California districts are looking closely at their zero-tolerance discipline policies. Changes include raising awareness of the impact of trauma on students and implementing restorative justice principles, which require misbehaving students to make amends to those they have harmed. Disproportionate numbers of African-American and, to a lesser extent, Latino youth are suspended or disciplined.
Demands for police reforms include increasing mental health services which are seen as key to helping young people, especially Black students, succeed studies say.
As districts disband or reform their police units, policymakers consider how to improve campus safety statewide.

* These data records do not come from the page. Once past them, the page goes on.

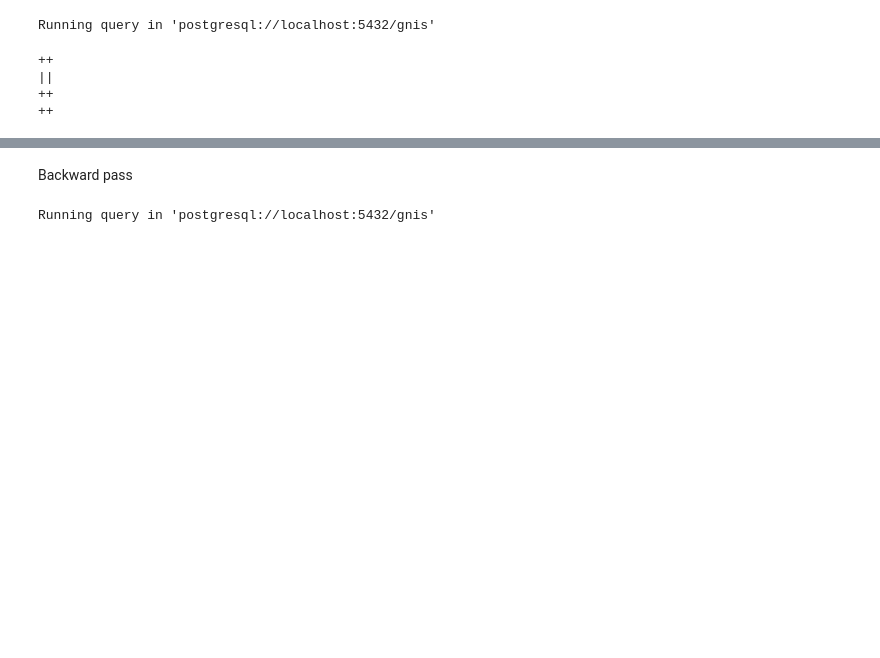
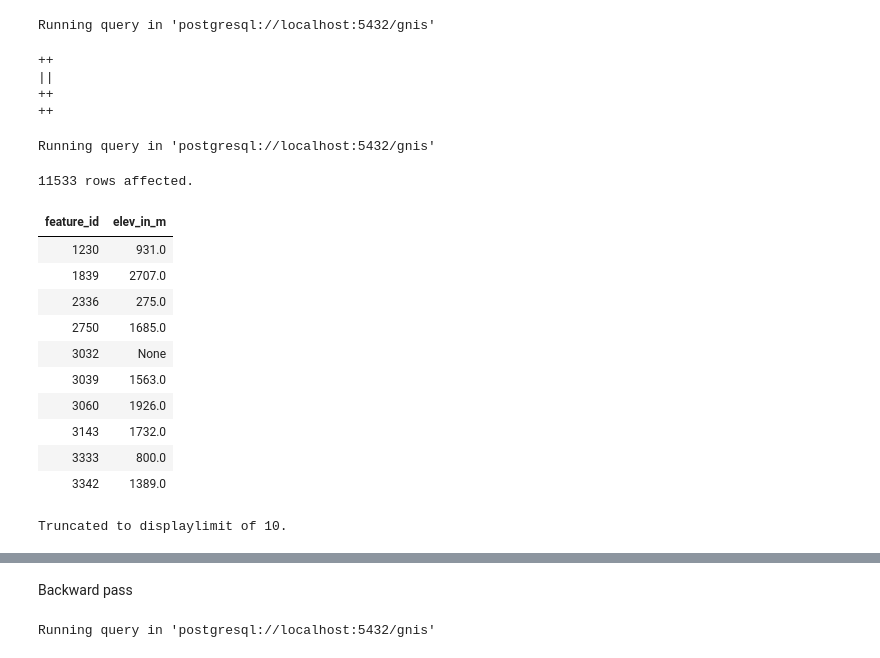
Before and after one commit to data-101-berkeley/fa26-materials, a Jupyter notebook: lec/outliers-imputation/imputation-string-manip.ipynb, the cells around one changed output, grey strips where cells are left out. Cells and saved outputs as stored; diff of their text form; code cells hidden in the pictures; blank space fills up the shorter version.

```diff
--- a/lec/outliers-imputation/imputation-string-manip.ipynb
+++ b/lec/outliers-imputation/imputation-string-manip.ipynb
@@ -273,6 +273,24 @@ Running query in 'postgresql://localhost:5432/gnis'
 ||
 ++
 ++
+# %%
+%%sql
+SELECT feature_id, elev_in_m FROM holey ORDER BY feature_id;
+# %% [output]
+Running query in 'postgresql://localhost:5432/gnis'
+11533 rows affected.
+| feature_id | elev_in_m |
+| 1230 | 931.0 |
+| 1839 | 2707.0 |
+| 2336 | 275.0 |
+| 2750 | 1685.0 |
+| 3032 | None |
+| 3039 | 1563.0 |
+| 3060 | 1926.0 |
+| 3143 | 1732.0 |
+| 3333 | 800.0 |
+| 3342 | 1389.0 |
+Truncated to displaylimit of 10.
 # %%
 %%sql
 -- 1. Forward assign run numbers to rows, propagate val, get nextval
```
Also changed, not shown: parts of 4 cells of this notebook, 3 other files.
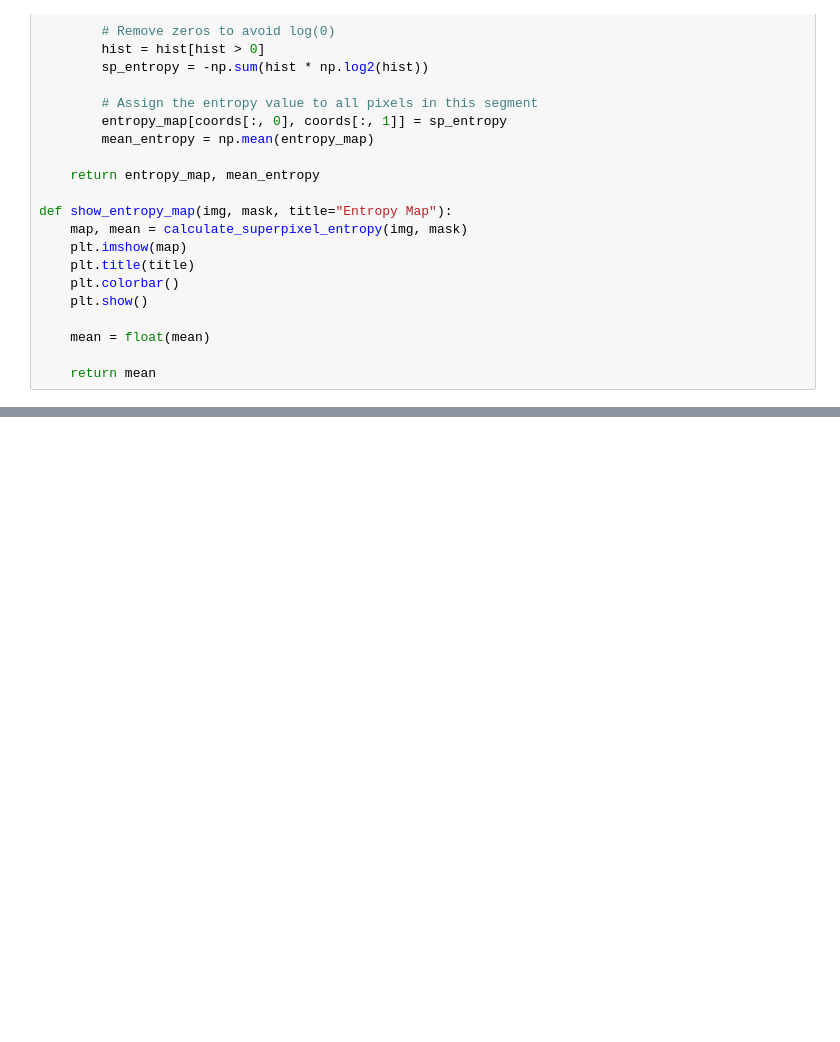
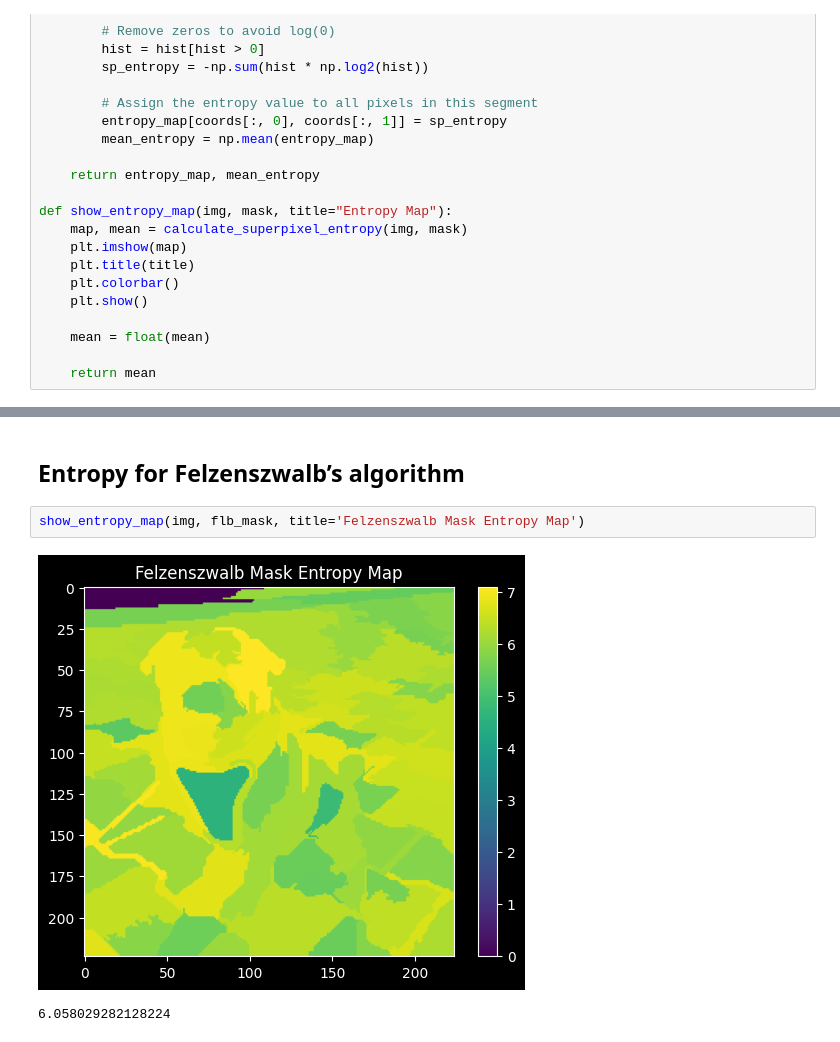
Before and after one commit to xXKeNdAmAmAsTeRXx/XAI_methods_in_classification, a Jupyter notebook: Intro_to_superpixels.ipynb, the cells around one changed output, grey strips where cells are left out. Drawn from its saved outputs; the diff is of its cells as text; blank space fills up the shorter version.

```diff
--- a/Intro_to_superpixels.ipynb
+++ b/Intro_to_superpixels.ipynb
@@ -141,0 +163,7 @@ def show_entropy_map(img, mask, title="Entropy Map"):
+# %% [markdown]
+## Entropy for Felzenszwalb’s algorithm
+# %%
+show_entropy_map(img, flb_mask, title='Felzenszwalb Mask Entropy Map')
+# %% [output]
+[figure, added]
+6.058029282128224
```
Also changed, not shown: parts of 6 cells of this notebook.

Board agreed to disband entire internal police department by end of the year and form a committee to come up with an alternative safety plan.
Oakland Unified leaders signal support for eliminating district police, West Contra Costa Unified terminates contracts with city police.
The superintendent of public instruction announced he is launching a training initiative to help end systematic racism in schools.
New data suggests restorative justice programs are effective at improving school climate.
The Los Angeles district may provide lessons for California as it eliminates K-8 defiance suspensions across the state.
Counseling and tutoring should be embedded in school discipline programs, experts said.
The longtime leader in the field says social and emotional practices help reach disconnected students and give purpose to learning.
Gov. Newsom signed legislation that will ban out-of-school suspensions for disruptive behavior and willful defiance after next July.
Suspensions for willful defiance have declined sharply in recent years, but Sen. Nancy Skinner says more state action is needed.
Teachers need more support to help struggling students rather than bans that reduce their ability to manage their classrooms.
Students who are suspended from school are less likely to graduate from high school and more likely to be arrested and incarcerated.
District policy of random searches disrupted instruction and made students feel less safe, principal says.
As districts have worked to reduce suspensions and expulsions, they’ve increasingly turned to restorative justice as an alternative.